• _Aim of the exercise_: Wherever "from" appears in the records below, copy the line that holds it.

[Start of section]

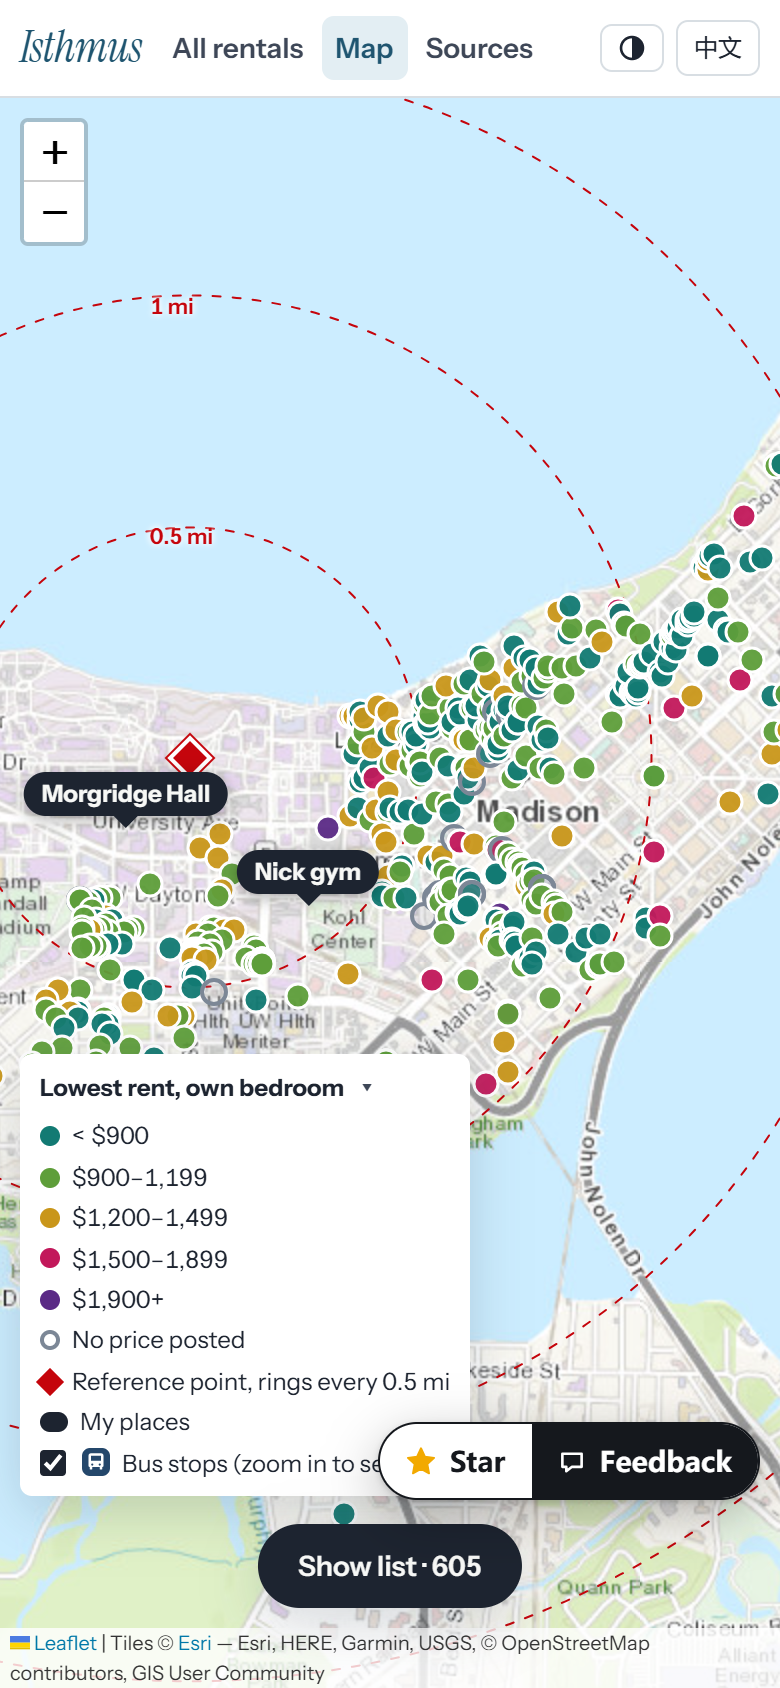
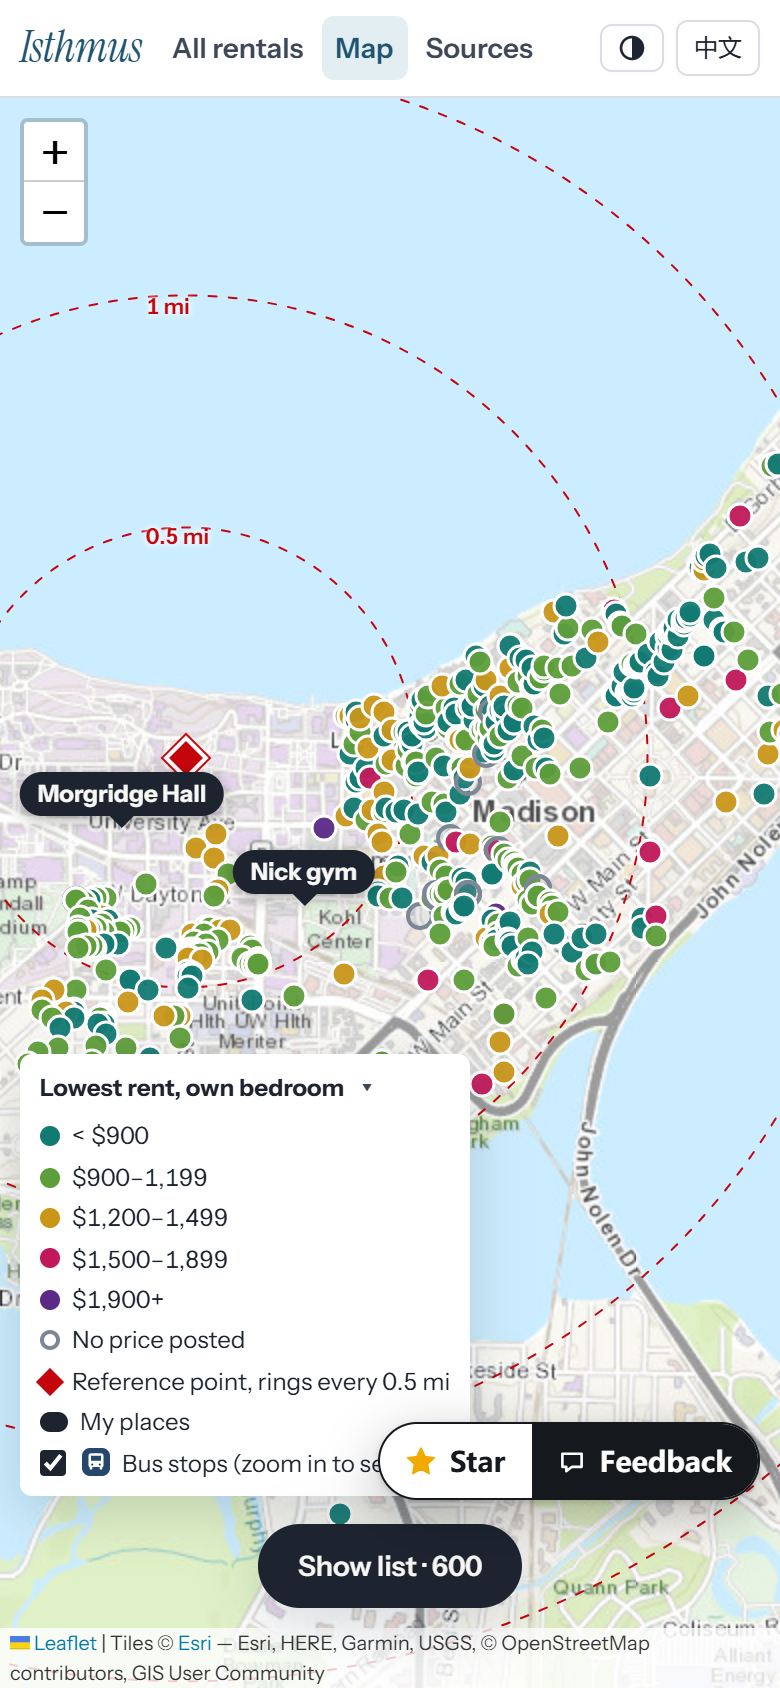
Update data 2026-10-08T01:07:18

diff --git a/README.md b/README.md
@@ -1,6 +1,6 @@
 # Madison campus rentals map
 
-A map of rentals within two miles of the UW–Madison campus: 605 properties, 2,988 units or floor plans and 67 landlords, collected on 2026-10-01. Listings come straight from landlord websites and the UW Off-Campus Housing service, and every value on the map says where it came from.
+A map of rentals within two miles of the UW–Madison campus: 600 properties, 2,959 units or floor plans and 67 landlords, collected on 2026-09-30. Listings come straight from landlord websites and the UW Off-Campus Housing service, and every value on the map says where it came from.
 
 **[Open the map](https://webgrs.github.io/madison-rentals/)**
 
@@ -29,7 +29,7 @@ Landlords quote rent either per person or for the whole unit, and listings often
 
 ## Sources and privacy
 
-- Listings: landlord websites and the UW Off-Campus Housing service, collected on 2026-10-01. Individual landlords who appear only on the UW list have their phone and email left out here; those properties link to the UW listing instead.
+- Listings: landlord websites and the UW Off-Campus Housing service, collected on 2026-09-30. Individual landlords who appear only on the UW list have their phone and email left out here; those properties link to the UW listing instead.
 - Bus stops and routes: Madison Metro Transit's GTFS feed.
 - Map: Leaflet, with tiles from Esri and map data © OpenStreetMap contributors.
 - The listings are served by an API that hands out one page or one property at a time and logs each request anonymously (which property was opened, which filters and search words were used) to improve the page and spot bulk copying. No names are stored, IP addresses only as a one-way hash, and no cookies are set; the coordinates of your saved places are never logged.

[End of section]

• _Response box_:
-A map of rentals within two miles of the UW–Madison campus: 605 properties, 2,988 units or floor plans and 67 landlords, collected on 2026-10-01. Listings come straight from landlord websites and the UW Off-Campus Housing service, and every value on the map says where it came from.
+A map of rentals within two miles of the UW–Madison campus: 600 properties, 2,959 units or floor plans and 67 landlords, collected on 2026-09-30. Listings come straight from landlord websites and the UW Off-Campus Housing service, and every value on the map says where it came from.
 - Map: Leaflet, with tiles from Esri and map data © OpenStreetMap contributors.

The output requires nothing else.